So, Nan doesn't really do 'going out' - but we got her a Vodka and brought her to your show and why is any of this relevant if I'm meant to be reviewing a stand-up comedy show that's meant to be all about you?
Because your show was all about us.
The women in the audience who gasped, nodded in empathy, looked with worry at each other when you reeled off another alarming statistic about women and careers and superannuation. And your show IS about my mum. 60 years old, working full time, raising another child, who paid my private school fees alone, who sent me to University and around the world, who doesn't yet own her house, who is now helping me educate my children. (And packing lunches, because she didn't want to feel "redundant" in their lives!)
How you combined hilarity, life-lessons, and a big old slap in the reason is incredible.
I think you should be a requisite learning in schools.
P.S. We hope you get that email from the ABC soon, too.

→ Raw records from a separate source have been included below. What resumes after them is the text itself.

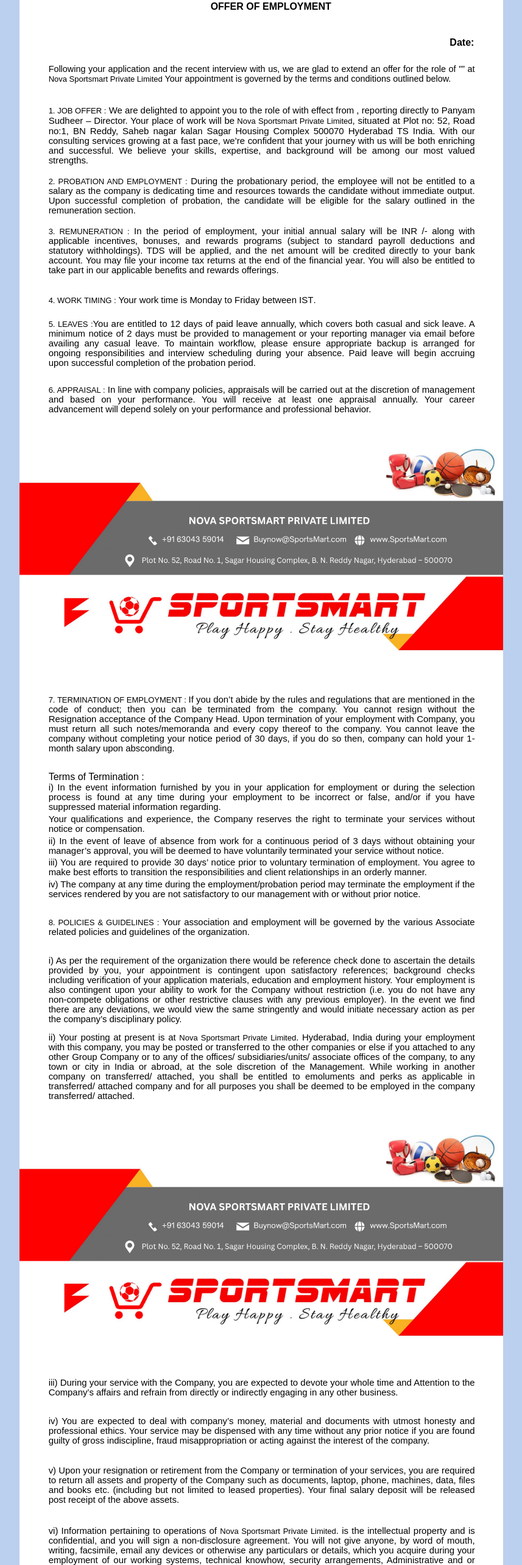
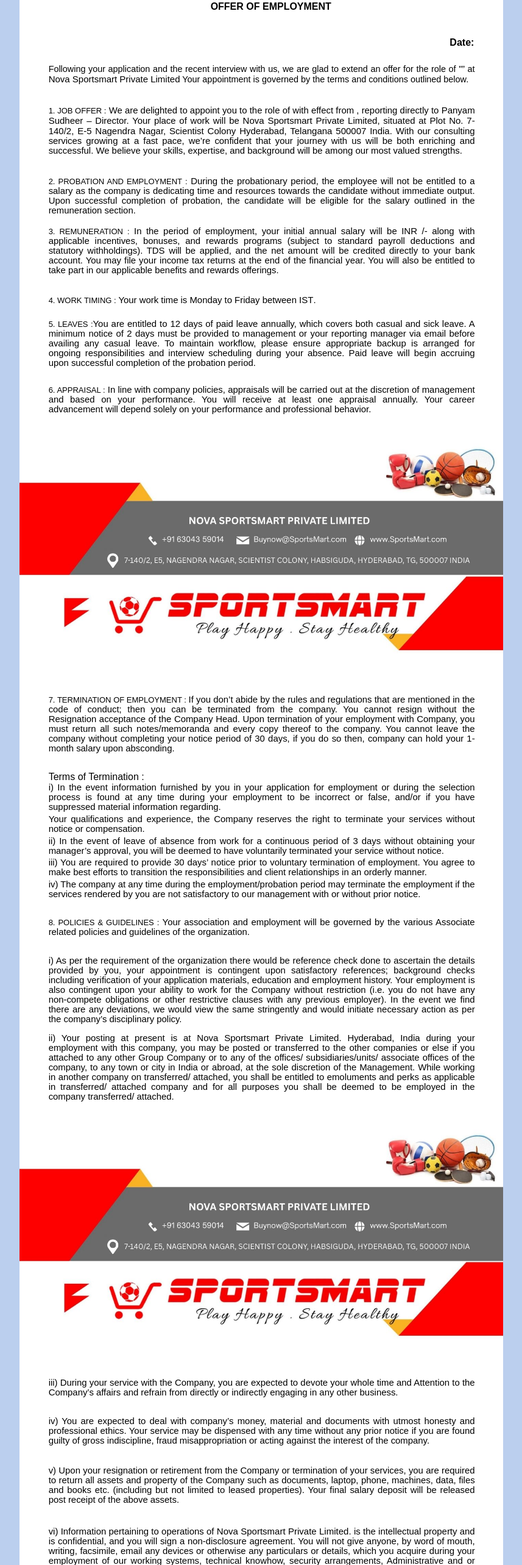
Before and after one commit to Jobways03/Jobways_Certifications, a React (Create React App) app: page /sportsoffer in a window 1280 px wide. Shown: the part 180-2746 px from the top of the page at 61% size, without its empty margins (211-1068 px from the left). Built offline with nearby package versions, Linux system fonts and the light colour scheme.

Commit message:
address updated

```diff
--- a/src/components/EBS-INDIA/Sportsmart/Offerletter/Offer.jsx
+++ b/src/components/EBS-INDIA/Sportsmart/Offerletter/Offer.jsx
@@ -27,8 +27,12 @@
             {Global.Offerform.position}
           </span>
           ” at
-          <span className="bol"> Nova Sportsmart Private Limited</span> Your
-          appointment is governed by the terms and conditions outlined below.
+          <span className="bol" style={{ fontSize: "15px" }}>
+            {" "}
+            Nova Sportsmart Private Limited
+          </span>{" "}
+          Your appointment is governed by the terms and conditions outlined
+          below.
         </p>
         <p className="let5">
           <span className="bol">1. JOB OFFER :</span> We are delighted to
@@ -49,10 +53,14 @@
             Panyam Sudheer
           </span>{" "}
           – Director. Your place of work will be
-          <span className="bol"> Nova Sportsmart Private Limited</span>, situated at{" "}
           <span className="bol" style={{ fontSize: "15px" }}>
-            Plot no: 52, Road no:1, BN Reddy, Saheb nagar kalan Sagar Housing
-            Complex 500070 Hyderabad TS India
+            {" "}
+            Nova Sportsmart Private Limited
+          </span>
+          , situated at{" "}
+          <span className="bol" style={{ fontSize: "15px" }}>
+            Plot No. 7-140/2, E-5 Nagendra Nagar, Scientist Colony Hyderabad,
+            Telangana 500007 India
           </span>
           . With our consulting services growing at a fast pace, we’re confident
           that your journey with us will be both enriching and successful. We
@@ -171,16 +179,18 @@
         </p>
         <p className="let21">
           ii) Your posting at present is at{" "}
-          <span className="bol">Nova Sportsmart Private Limited</span>. Hyderabad,
-          India during your employment with this company, you may be posted or
-          transferred to the other companies or else if you attached to any
-          other Group Company or to any of the offices/ subsidiaries/units/
-          associate offices of the company, to any town or city in India or
-          abroad, at the sole discretion of the Management. While working in
-          another company on transferred/ attached, you shall be entitled to
-          emoluments and perks as applicable in transferred/ attached company
-          and for all purposes you shall be deemed to be employed in the company
-          transferred/ attached.
+          <span className="bol" style={{ fontSize: "15px" }}>
+            Nova Sportsmart Private Limited
+          </span>
+          . Hyderabad, India during your employment with this company, you may
+          be posted or transferred to the other companies or else if you
+          attached to any other Group Company or to any of the offices/
+          subsidiaries/units/ associate offices of the company, to any town or
+          city in India or abroad, at the sole discretion of the Management.
+          While working in another company on transferred/ attached, you shall
+          be entitled to emoluments and perks as applicable in transferred/
+          attached company and for all purposes you shall be deemed to be
+          employed in the company transferred/ attached.
         </p>
 
         <div className="ds11"></div>
@@ -207,17 +217,19 @@
         </p>
         <p className="let25">
           vi) Information pertaining to operations of{" "}
-          <span className="bol">Nova Sportsmart Private Limited</span>. is the
-          intellectual property and is confidential, and you will sign a
-          non-disclosure agreement. You will not give anyone, by word of mouth,
-          writing, facsimile, email any devices or otherwise any particulars or
-          details, which you acquire during your employment of our working
-          systems, technical knowhow, security arrangements, Administrative and
-          or organization matters of our and our clients whether confidential,
-          secret or otherwise, either during your employment with Company or
-          afterwards. If you are bound by a confidentiality agreement with a
-          previous employer, you must notify the Company and indemnify the
-          Company against any breach thereof.
+          <span className="bol" style={{ fontSize: "15px" }}>
+            Nova Sportsmart Private Limited
+          </span>
+          . is the intellectual property and is confidential, and you will sign
+          a non-disclosure agreement. You will not give anyone, by word of
+          mouth, writing, facsimile, email any devices or otherwise any
+          particulars or details, which you acquire during your employment of
+          our working systems, technical knowhow, security arrangements,
+          Administrative and or organization matters of our and our clients
+          whether confidential, secret or otherwise, either during your
+          employment with Company or afterwards. If you are bound by a
+          confidentiality agreement with a previous employer, you must notify
+          the Company and indemnify the Company against any breach thereof.
         </p>
         <p className="let26">
           vii) The Company shall have the right to claim damages from you if you
```
Also changed, not shown: public/images/SM_Letterhead.png.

Elizabeth Davie is a comedian, performer and writer. She has created comedy shows for the Melbourne Fringe and Comedy Festivals and written and performed in Channel 31 comedy TV shows. Super Woman Money Program is a comedy about money, feminism and power ballads, inspired by an email Elizabeth received from her super company - suggesting I tackle the gender super gap by buying cheaper makeup, reusing my tea bags and avoiding divorce. Elizabeth studied clowning and performance instead of buying a house or investing in superannuation. By buying a ticket to one of her shows you can not only learn something, but help her realise that clown school was a decent investment.